(Prompt)
Report the count of lines in the records below that hold the word "void", omitting everything but the number.

•••••

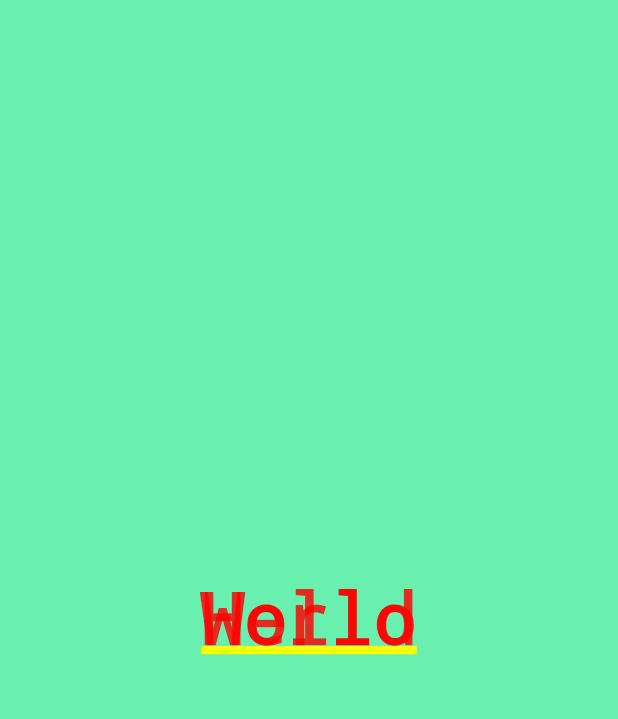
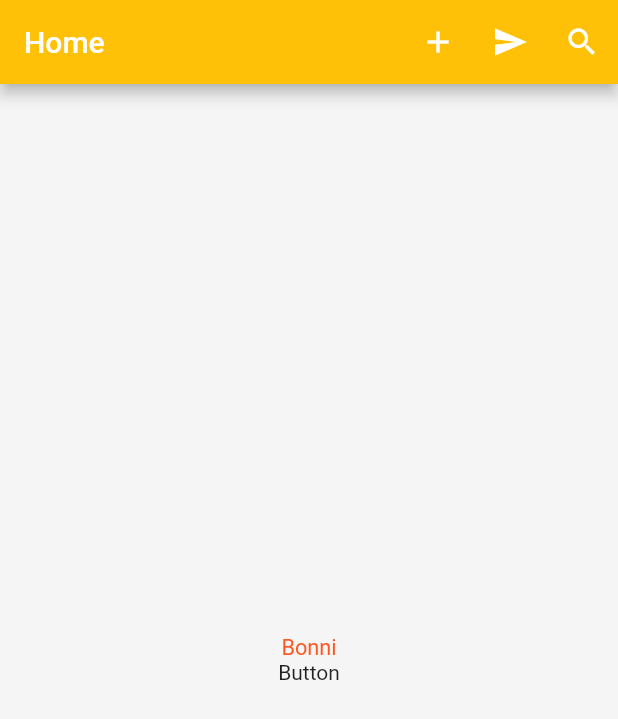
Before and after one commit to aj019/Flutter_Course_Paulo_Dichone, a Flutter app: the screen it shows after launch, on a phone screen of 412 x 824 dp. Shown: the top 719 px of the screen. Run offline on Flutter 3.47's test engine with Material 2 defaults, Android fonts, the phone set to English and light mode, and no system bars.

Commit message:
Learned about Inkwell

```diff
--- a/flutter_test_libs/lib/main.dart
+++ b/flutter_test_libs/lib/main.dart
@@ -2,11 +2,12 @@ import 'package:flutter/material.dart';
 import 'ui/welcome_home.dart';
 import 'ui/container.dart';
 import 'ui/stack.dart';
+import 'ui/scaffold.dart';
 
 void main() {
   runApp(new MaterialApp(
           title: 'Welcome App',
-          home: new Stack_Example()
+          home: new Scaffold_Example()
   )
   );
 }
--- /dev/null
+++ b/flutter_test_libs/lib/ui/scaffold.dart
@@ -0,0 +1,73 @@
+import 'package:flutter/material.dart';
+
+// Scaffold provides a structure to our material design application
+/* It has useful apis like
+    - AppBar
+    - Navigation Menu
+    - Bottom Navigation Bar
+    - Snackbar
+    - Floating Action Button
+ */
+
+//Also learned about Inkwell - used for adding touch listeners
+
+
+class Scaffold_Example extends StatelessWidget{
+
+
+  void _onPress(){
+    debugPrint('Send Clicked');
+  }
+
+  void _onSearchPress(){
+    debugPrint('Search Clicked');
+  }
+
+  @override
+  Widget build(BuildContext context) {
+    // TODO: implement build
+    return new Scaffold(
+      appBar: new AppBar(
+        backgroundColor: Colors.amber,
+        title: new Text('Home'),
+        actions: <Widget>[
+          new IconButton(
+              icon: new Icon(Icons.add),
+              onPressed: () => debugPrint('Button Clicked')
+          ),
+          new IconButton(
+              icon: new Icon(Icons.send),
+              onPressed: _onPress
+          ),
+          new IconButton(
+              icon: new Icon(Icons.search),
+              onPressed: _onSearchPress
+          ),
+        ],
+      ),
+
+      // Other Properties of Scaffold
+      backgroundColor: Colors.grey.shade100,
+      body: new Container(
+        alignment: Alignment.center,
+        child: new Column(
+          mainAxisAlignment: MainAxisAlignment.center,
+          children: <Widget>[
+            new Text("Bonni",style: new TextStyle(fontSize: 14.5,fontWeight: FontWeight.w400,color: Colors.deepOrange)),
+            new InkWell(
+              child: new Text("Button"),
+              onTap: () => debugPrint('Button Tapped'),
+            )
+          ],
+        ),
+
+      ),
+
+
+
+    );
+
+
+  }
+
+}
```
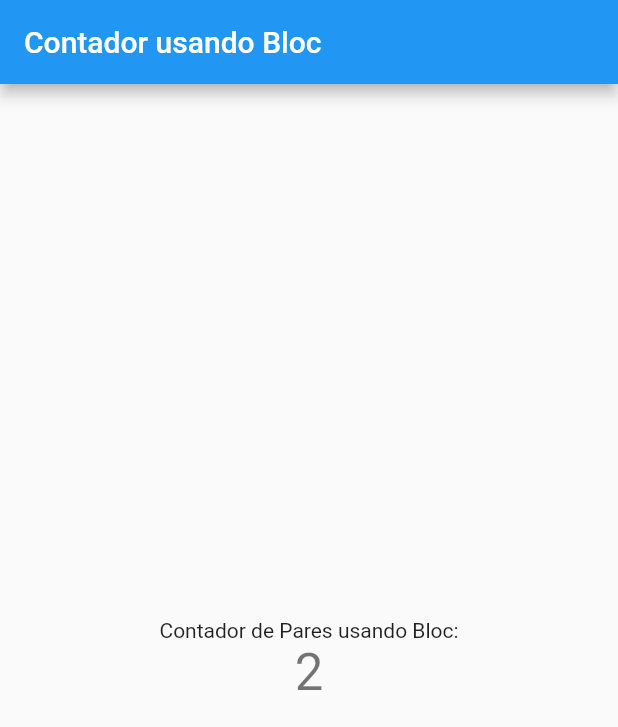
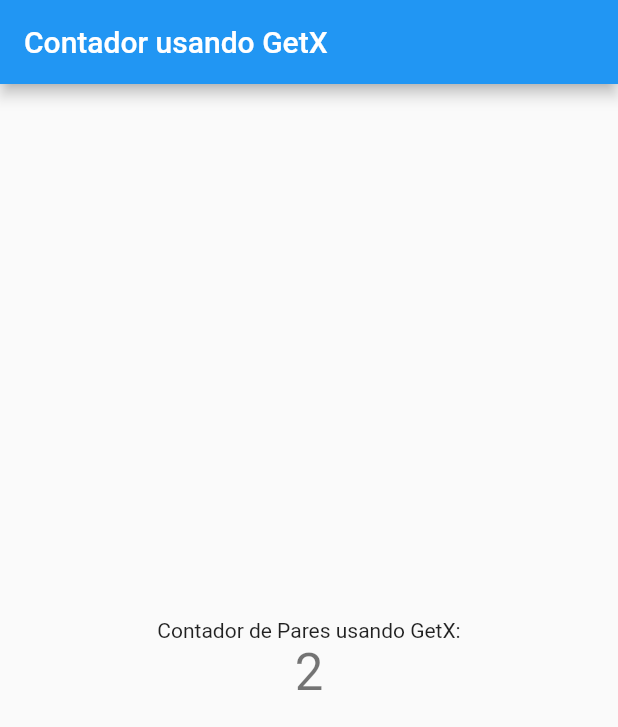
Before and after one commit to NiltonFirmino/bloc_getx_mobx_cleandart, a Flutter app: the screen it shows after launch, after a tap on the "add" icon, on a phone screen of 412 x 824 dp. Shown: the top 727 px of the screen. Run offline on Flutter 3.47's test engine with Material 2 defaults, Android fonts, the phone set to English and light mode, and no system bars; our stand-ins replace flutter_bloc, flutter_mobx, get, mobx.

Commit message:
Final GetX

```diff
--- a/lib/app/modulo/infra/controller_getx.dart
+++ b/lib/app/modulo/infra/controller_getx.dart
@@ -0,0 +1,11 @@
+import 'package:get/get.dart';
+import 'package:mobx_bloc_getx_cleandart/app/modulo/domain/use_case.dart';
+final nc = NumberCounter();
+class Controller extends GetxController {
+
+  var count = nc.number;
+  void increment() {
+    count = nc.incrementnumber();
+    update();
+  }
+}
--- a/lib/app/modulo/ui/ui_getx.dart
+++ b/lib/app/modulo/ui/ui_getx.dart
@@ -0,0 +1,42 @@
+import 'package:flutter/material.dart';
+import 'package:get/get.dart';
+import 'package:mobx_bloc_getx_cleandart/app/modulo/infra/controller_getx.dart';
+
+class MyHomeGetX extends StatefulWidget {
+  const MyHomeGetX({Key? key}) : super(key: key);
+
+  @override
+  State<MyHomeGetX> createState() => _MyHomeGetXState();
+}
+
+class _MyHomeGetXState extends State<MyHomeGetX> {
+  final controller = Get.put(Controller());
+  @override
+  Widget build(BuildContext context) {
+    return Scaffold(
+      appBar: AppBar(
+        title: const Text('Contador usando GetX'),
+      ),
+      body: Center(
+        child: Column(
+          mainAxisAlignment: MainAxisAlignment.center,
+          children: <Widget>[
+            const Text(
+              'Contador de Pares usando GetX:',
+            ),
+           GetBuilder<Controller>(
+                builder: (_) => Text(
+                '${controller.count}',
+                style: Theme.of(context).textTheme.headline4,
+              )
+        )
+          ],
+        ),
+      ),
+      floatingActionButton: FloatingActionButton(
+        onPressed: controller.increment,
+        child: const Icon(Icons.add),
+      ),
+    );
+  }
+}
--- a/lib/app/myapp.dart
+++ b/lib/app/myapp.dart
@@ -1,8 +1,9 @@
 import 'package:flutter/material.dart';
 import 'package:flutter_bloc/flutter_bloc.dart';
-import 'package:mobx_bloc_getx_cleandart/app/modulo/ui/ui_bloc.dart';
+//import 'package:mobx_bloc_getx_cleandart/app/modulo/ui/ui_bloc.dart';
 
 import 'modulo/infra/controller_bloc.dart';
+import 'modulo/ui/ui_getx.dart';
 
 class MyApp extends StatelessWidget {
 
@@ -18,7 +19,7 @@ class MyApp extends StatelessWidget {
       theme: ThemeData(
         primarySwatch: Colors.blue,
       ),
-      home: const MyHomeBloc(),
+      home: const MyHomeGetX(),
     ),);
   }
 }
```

•••••

(Exercise output)
4